On inflation, core CPI is projected to rise 1.0% in fiscal 2018, revised down from prior forecast of 1.1%. For fiscal 2019, core CPI is expected to climb slightly to 1.1%, also revised down from prior estimate of 1.5%.
In other projections, capital expenditure is forecast to rise 3.6% in fiscal 2018, then slow to 2.7% in fiscal 2019. Private consumption is expected to rise 0.7% in fiscal 2018 and accelerate to 1.2% in fiscal 2019.
China Xi pledged reform and open up markets, with no specifics
At the 40th anniversary of market liberalization, Chinese President Xi Jinping used one and a half hour to delivered some high level promises but failed to deliver any specifics.
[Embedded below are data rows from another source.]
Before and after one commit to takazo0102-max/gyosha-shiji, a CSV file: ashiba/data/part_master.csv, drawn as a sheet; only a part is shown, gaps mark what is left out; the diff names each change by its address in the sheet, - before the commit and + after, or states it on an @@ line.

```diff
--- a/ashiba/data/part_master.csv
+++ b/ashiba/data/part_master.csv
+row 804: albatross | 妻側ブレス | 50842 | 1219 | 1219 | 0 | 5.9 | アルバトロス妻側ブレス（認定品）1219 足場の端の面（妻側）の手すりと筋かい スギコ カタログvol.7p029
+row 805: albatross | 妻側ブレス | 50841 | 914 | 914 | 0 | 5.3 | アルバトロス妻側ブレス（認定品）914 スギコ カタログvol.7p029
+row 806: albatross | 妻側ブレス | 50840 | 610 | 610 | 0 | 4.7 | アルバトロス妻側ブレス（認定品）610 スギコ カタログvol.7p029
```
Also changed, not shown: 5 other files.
He said “we must, unswervingly, reinforce the development of the state economy while, unswervingly, encouraging, supporting and guiding the development of the non-state economy”.
He added that “Every step of reform and opening up is not easy. In the future, we will be inevitably faced with all sorts of risks and challenges, and even unimaginable tempestuous storms.” But he also emphasized that “opening brings progress while closure leads to backwardness.”
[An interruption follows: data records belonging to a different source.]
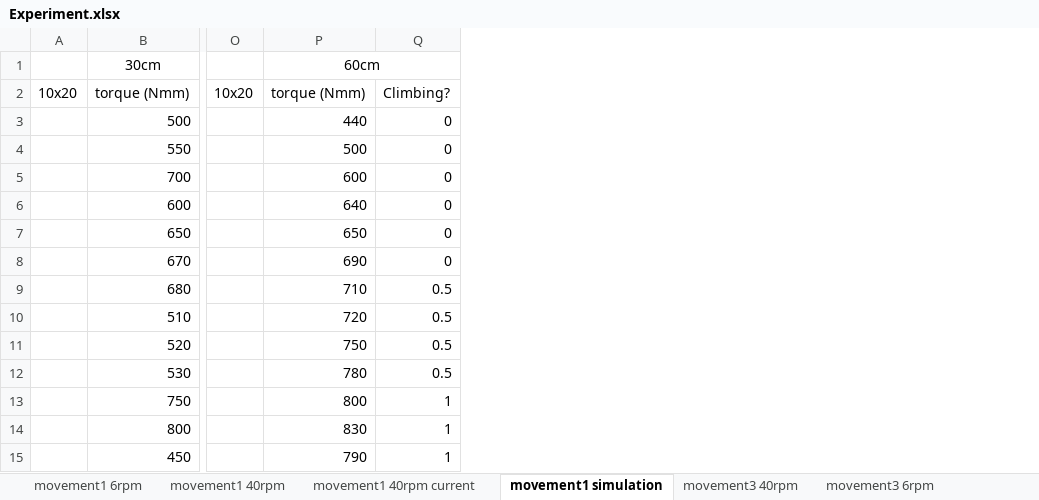
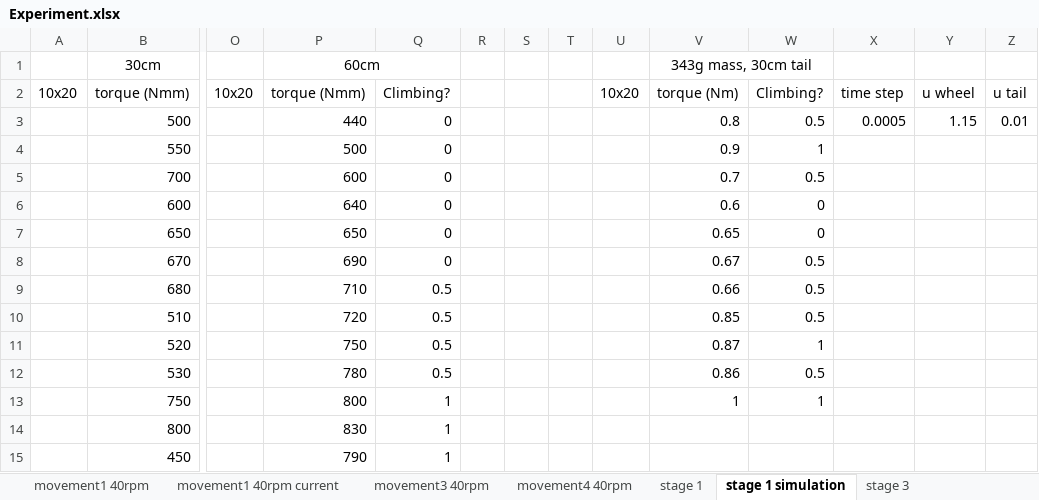
Before and after one commit to Ronan127/2023-FYP, an Excel workbook: Experiment/Experiment.xlsx, sheet stage 1 simulation, drawn as a sheet; only a part is shown, gaps mark what is left out; values as stored, in another font and other column widths than the file's, no borders; charts and pictures not drawn; the diff names each change by its address in the sheet, - before the commit and + after, or states it on an @@ line.

```diff
--- a/Experiment/Experiment.xlsx (sheet stage 1 simulation)
+++ b/Experiment/Experiment.xlsx (sheet stage 1 simulation)
-sheet tab: movement1 6rpm
+sheet tab: stage 1
-sheet tab: movement1 simulation
+sheet tab: stage 1 simulation
-sheet tab: movement3 6rpm
+sheet tab: stage 3
@@ sheet tab order changed: movement1 40rpm | movement1 40rpm current | movement3 40rpm | movement4 40rpm | stage 1 | stage 1 simulation | stage 3 @@
+column R, empty
+column S, empty
+column T, empty
+column U, row 2: 10x20
+column V, rows 1-13: 343g mass, 30cm tail | torque (Nm) | 0.8 | 0.9 | 0.7 | 0.6 | 0.65 | 0.67 | 0.66 | 0.85 | 0.87 | 0.86 | 1
+column W, rows 2-13: Climbing? | 0.5 | 1 | 0.5 | 0 | 0 | 0.5 | 0.5 | 0.5 | 1 | 0.5 | 1
+column X, rows 2-3: time step | 0.0005
+column Y, rows 2-3: u wheel | 1.15
+column Z, rows 2-3: u tail | 0.01
```
Also changed, not shown: sheet stage 1, sheet movement7 6rpm, sheet stage 3, sheet stage 3 simulation, other sheet tabs, charts or pictures, 25 other files.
Brexit deal vote again in week of Jan 14
UK Prime Minister Theresa May told the parliament yesterday that her Brexit agreement is “not everyone’s perfect deal” but a “compromise”. But she warned that “if we let the perfect be the enemy of the good then we risk leaving the EU with no deal”. And she emphasized that “avoiding no deal is only possible if we can reach an agreement or if we abandon Brexit entirely.” She al repeated that EU had offered “further clarifications” on the Irish backstop and she’s seeking “further political and legal assurances”. On the timing of the vote, May said debate on the Brexit deal with resume in the week beginning Monday January 7. Vote will be held in the following week, that is, the week beginning January 14.
Opposition Labor leader Jeremy Corbyn lodged a motion of no-confidence in May for delaying the Brexit deal vote as “this is unacceptable in any way whatsoever”. Corbyn also criticized May as the architect of a constitutional crisis, “leading the most shambolic and chaotic government in modern British history”. But the results of such vote would be non-binding, even if it takes place.
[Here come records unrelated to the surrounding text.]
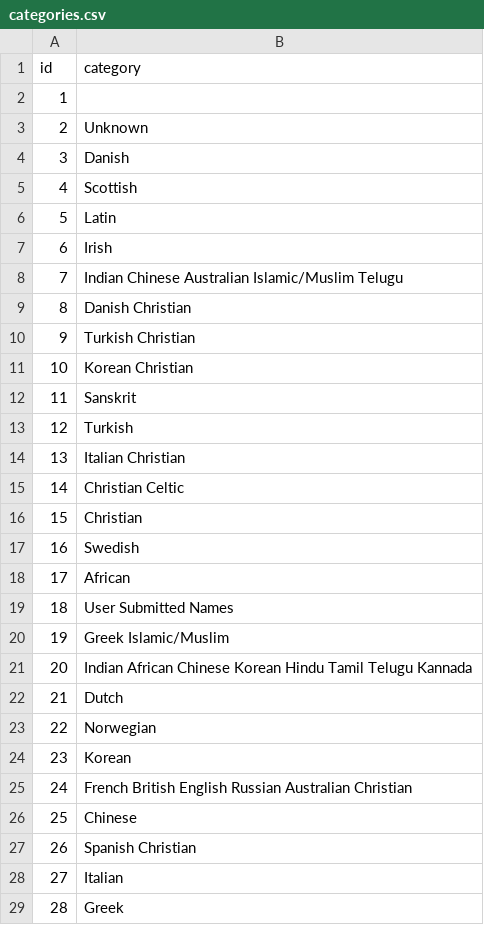
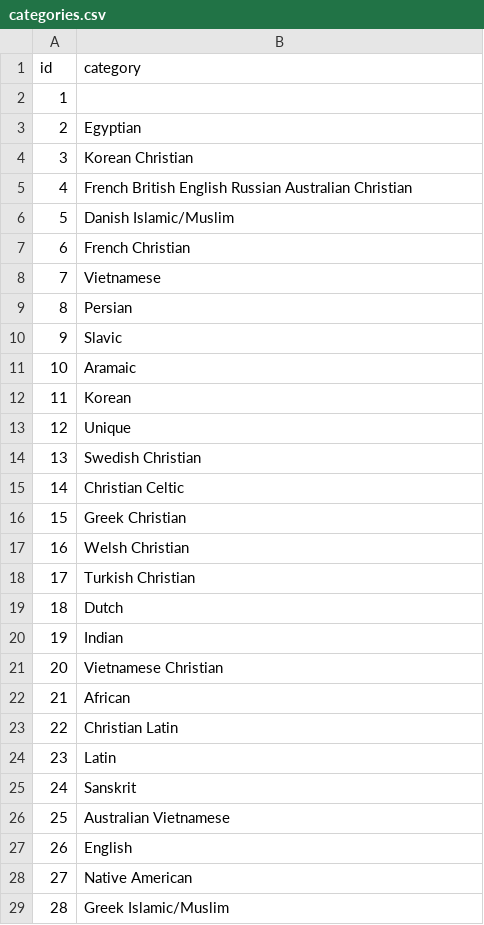
Before and after one commit to octapoolorg/person, a CSV file: imports/data/categories.csv, drawn as a sheet; only a part is shown; the diff covers the shown part only.

```diff
--- a/imports/data/categories.csv
+++ b/imports/data/categories.csv
@@ -2,28 +2,28 @@ id,category
 1,
-2,Unknown
-3,Danish
-4,Scottish
-5,Latin
-6,Irish
-7,Indian Chinese Australian Islamic/Muslim Telugu
-8,Danish Christian
-9,Turkish Christian
-10,Korean Christian
-11,Sanskrit
-12,Turkish
-13,Italian Christian
+2,Egyptian
+3,Korean Christian
+4,French British English Russian Australian Christian
+5,Danish Islamic/Muslim
+6,French Christian
+7,Vietnamese
+8,Persian
+9,Slavic
+10,Aramaic
+11,Korean
+12,Unique
+13,Swedish Christian
 14,Christian Celtic
-15,Christian
-16,Swedish
-17,African
-18,User Submitted Names
-19,Greek Islamic/Muslim
-20,Indian African Chinese Korean Hindu Tamil Telugu Kannada
-21,Dutch
-22,Norwegian
-23,Korean
-24,French British English Russian Australian Christian
-25,Chinese
-26,Spanish Christian
-27,Italian
-28,Greek
+15,Greek Christian
+16,Welsh Christian
+17,Turkish Christian
+18,Dutch
+19,Indian
+20,Vietnamese Christian
+21,African
+22,Christian Latin
+23,Latin
+24,Sanskrit
+25,Australian Vietnamese
+26,English
+27,Native American
+28,Greek Islamic/Muslim
```
Also changed, not shown: 44 edited cells elsewhere in this file, imports/data/origins.csv, 52 other files.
On the data front
New Zealand ANZ Business Confidence rose to -24.1 in December, up from -37.1. Looking ahead, Germany Ifo business climate is the main focus in European session. Later in the day, Canada will release manufacturing sales. US will release housing starts and building permits.
EUR/JPY Daily Outlook
Daily Pivots: (S1) 127.73; (P) 128.16; (R1) 128.46; More….
EUR/JPY’s recovery attempt was rejected by 4 hour 55 EMA and focus is back on 127.61 support. Break there will resume the fall from 130.14 and target 126.63 support first. Break there will then resume the whole decline from 133.12 to 124.08/89 support zone. Overall, consolidation from 126.63 could still extend. But even in case of another strong recovery, outlook will stay bearish as long as 130.14 resistance holds.
In the bigger picture, as long as 124.08 key resistance turn supported holds, larger up trend from 109.03 (2016 low) could still resume. Firm break of 137.49 structural resistance will target 141.04/149.76 resistance zone next. However, decisive break of 124.08 will argue that such rise from 109.03 has completed and turn outlook bearish. In that case, deeper fall would be seen to 61.8% retracement of 109.03 to 137.49 at 119.90.
Economic Indicators Update
|0:00||NZD||ANZ Business Confidence Dec||-24.1||-37.1|
|0:30||AUD||RBA Meeting Minutes|
|9:00||EUR||German IFO Business Climate Dec||101.7||102|
|9:00||EUR||German IFO Current Assessment Dec||104.9||105.4|
|9:00||EUR||German IFO Expectations Dec||98.2||98.7|
|13:30||CAD||Manufacturing Sales M/M Oct||0.30%||0.20%|
|13:30||USD||Housing Starts Nov||1.23M||1.23M|
|13:30||USD||Building Permits Nov||1.27M||1.26M|